Lloyd George’s legacy
Amid the national push to make patient records available electronically, NHS England has turned its attention to the oldest paper documents in the NHS.
The Lloyd George records — named after the late prime minister — remain in use across the NHS today despite dating back many decades.
In last year’s GP contract, NHSE committed to digitising all the records by 2022-23. This is an ambitious target given the time-consuming process required.
To (hopefully) make things easier, NHSE is planning to run an open framework for suppliers whose technologies can help with the digitisation. The framework is planned to be structured so that new suppliers can be added whenever, rather than being forced to wait until the framework expires and a new one is tendered.
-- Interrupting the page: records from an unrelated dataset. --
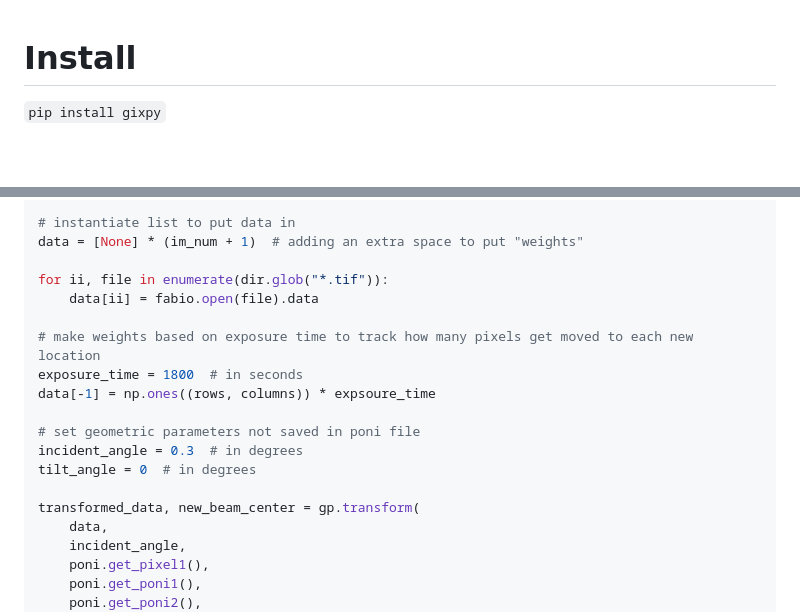
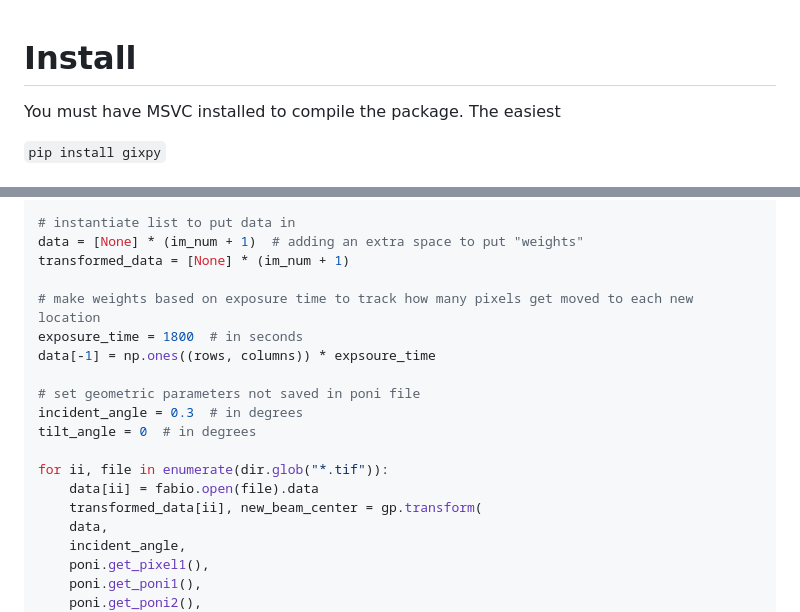
Before and after one commit to ttortorici/gixpy, a Markdown page: README.md, 2 parts joined by grey strips. Rendered like a GitHub page; blank space fills up the shorter version.

```diff
--- a/README.md
+++ b/README.md
@@ -1,4 +1,6 @@
 # Install
+
+You must have MSVC installed to compile the package. The easiest
 
 `pip install gixpy`
 
@@ -26,9 +28,7 @@ for file in dir.glob("*.tif"):
 
 # instantiate list to put data in
 data = [None] * (im_num + 1)  # adding an extra space to put "weights"
-
-for ii, file in enumerate(dir.glob("*.tif")):
-    data[ii] = fabio.open(file).data
+transformed_data = [None] * (im_num + 1)
 
 # make weights based on exposure time to track how many pixels get moved to each new location
 exposure_time = 1800  # in seconds
@@ -38,7 +38,9 @@ data[-1] = np.ones((rows, columns)) * expsoure_time
 incident_angle = 0.3  # in degrees
 tilt_angle = 0  # in degrees
 
-transformed_data, new_beam_center = gp.transform(
+for ii, file in enumerate(dir.glob("*.tif")):
+    data[ii] = fabio.open(file).data
+    transformed_data[ii], new_beam_center = gp.transform(
     data,
     incident_angle,
     poni.get_pixel1(),
```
While the framework will simplify the route to market, it may overlap with scanning services offered by another NHS quango — NHS Business Services Authority. Senior NHS figures have, however, previously questioned the value of such scanning projects in general, and whether they truly represent digital transformation.
But, with new technologies emerging quickly, having a wider choice of suppliers — and a simpler way of procuring their services — appears to make sense.
Matt Hancock retained his post as health and social care secretary following Thursday’s reshuffle, but there is a new face at 39 Victoria Street.
Helen Whately has joined the Department of Health and Social Care as care minister, taking over from Caroline Dinenage. Ms Whatley, who is MP for Faversham and Mid Kent, joins the department after a five-month stint as arts minister at the Department for Digital, Culture, Media and Sport.
Ms Whatley has her fair share of health credentials, having served on the Commons health and social care committee between 2015 and 2017. In her pre-politics life, she worked in the healthcare division of McKinsey & Company and has even contributed to HSJ.
Ms Dinenage, on the other hand, has moved to DCMS as a minister. Her two-year stay at DHSC made her something of a department veteran, with the rest of the ministers — except Mr Hancock and Baroness Blackwood — having been in post for under a year.
The path between DCMS and DHSC is a well-trodden one, with Mr Hancock and Jeremy Hunt having both served as culture secretary before becoming health secretary.
Elsewhere in government, two former health ministers were on the move. Chris Skidmore, who was health minister for a very brief period last year, lost his job as universities and science minister. Steve Barclay, who was health minister before becoming Brexit secretary, took the chief secretary to the Treasury role left vacant by newly-appointed chancellor Rishi Sunak.